> _PROBLEM TO SOLVE_
Search the records below for the word "project". Copy each line where it occurs.

[INFORMATION GIVEN Boundary: Start]

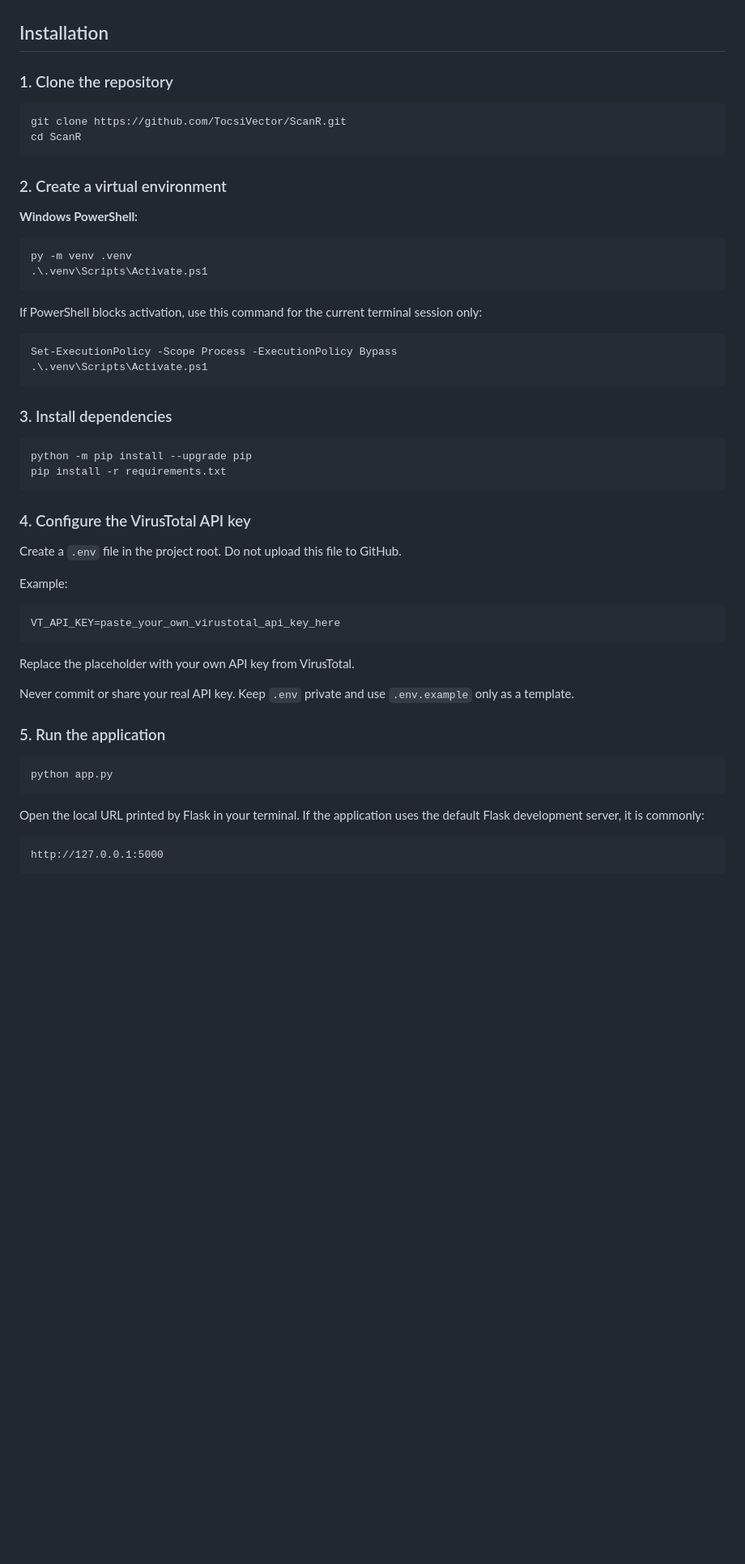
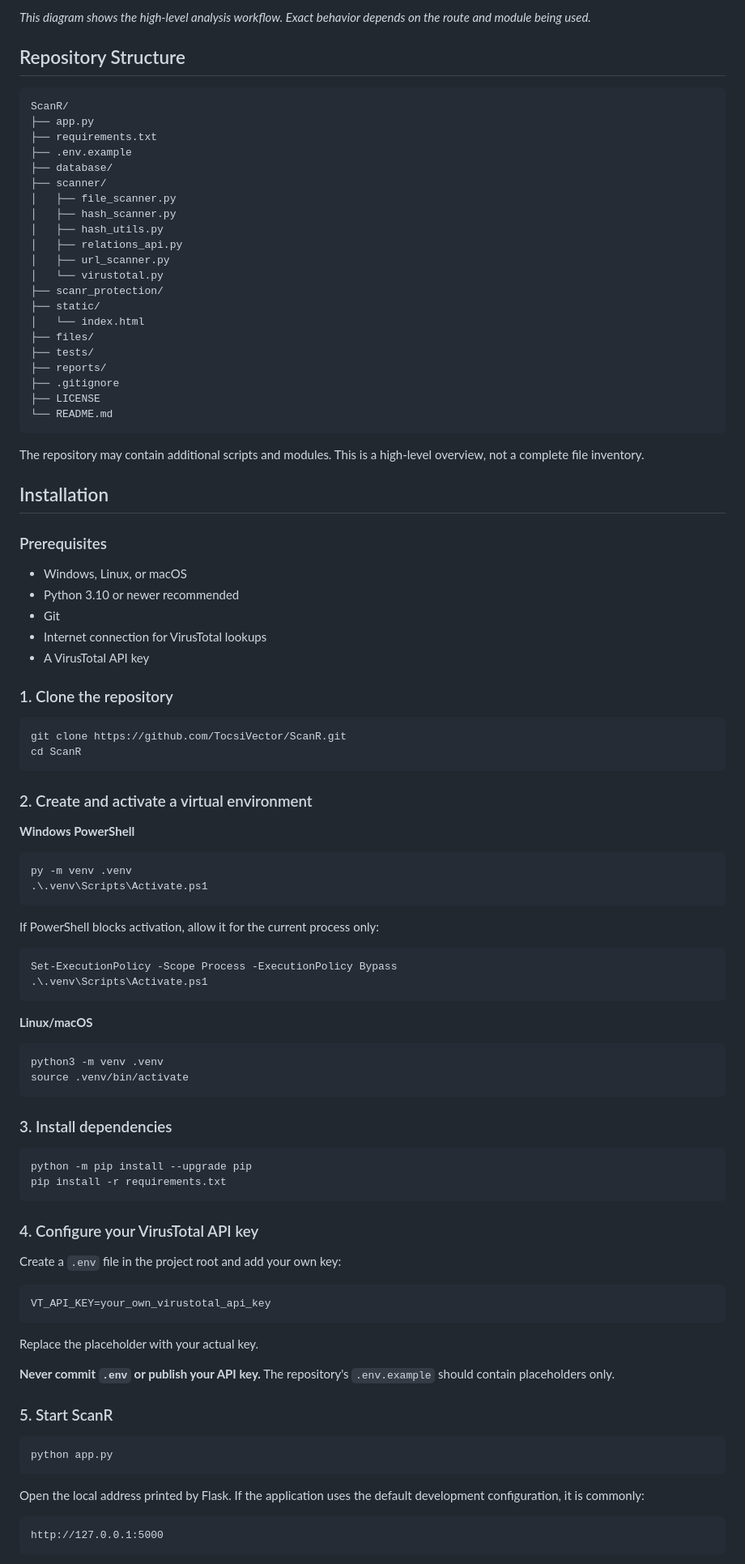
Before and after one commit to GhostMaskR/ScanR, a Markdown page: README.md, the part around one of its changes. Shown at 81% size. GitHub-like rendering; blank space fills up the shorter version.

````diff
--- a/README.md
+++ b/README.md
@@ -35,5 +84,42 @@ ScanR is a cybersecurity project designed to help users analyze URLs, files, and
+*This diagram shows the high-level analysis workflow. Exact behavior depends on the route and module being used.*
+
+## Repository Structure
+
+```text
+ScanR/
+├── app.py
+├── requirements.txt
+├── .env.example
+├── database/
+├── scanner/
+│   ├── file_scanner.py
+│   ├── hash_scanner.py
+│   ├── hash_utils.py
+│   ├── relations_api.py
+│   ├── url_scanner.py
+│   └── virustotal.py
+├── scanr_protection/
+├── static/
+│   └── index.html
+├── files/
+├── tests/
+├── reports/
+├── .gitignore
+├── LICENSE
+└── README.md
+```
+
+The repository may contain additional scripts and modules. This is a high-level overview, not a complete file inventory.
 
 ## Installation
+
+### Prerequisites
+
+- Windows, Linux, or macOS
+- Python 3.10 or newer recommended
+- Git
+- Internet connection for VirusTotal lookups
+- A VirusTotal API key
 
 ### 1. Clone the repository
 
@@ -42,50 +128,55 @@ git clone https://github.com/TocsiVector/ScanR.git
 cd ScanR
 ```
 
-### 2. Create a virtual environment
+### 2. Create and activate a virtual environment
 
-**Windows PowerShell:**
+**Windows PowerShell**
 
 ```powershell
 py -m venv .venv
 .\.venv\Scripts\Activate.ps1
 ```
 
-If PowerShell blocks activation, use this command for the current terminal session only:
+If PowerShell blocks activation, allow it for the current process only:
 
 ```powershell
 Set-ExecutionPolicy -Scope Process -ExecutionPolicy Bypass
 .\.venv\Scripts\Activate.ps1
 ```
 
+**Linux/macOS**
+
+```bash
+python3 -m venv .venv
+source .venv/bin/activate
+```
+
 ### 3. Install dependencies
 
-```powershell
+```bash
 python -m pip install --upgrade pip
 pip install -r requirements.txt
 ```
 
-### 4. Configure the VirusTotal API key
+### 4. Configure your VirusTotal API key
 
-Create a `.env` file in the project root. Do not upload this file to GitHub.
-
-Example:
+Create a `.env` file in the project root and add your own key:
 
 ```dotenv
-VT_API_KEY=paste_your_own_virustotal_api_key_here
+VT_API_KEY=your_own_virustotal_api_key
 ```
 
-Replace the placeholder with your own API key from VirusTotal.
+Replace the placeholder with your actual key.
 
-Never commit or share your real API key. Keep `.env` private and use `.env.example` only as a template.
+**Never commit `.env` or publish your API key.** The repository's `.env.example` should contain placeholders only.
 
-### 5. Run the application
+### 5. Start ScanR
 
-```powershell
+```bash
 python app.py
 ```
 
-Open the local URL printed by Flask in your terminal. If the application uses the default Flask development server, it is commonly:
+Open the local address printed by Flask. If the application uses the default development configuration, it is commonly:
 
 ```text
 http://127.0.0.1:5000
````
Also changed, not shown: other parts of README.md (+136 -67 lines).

[INFORMATION GIVEN Boundary: End]

> _SOLUTION BELOW_
@@ -35,5 +84,42 @@ ScanR is a cybersecurity project designed to help users analyze URLs, files, and
-Create a `.env` file in the project root. Do not upload this file to GitHub.
+Create a `.env` file in the project root and add your own key:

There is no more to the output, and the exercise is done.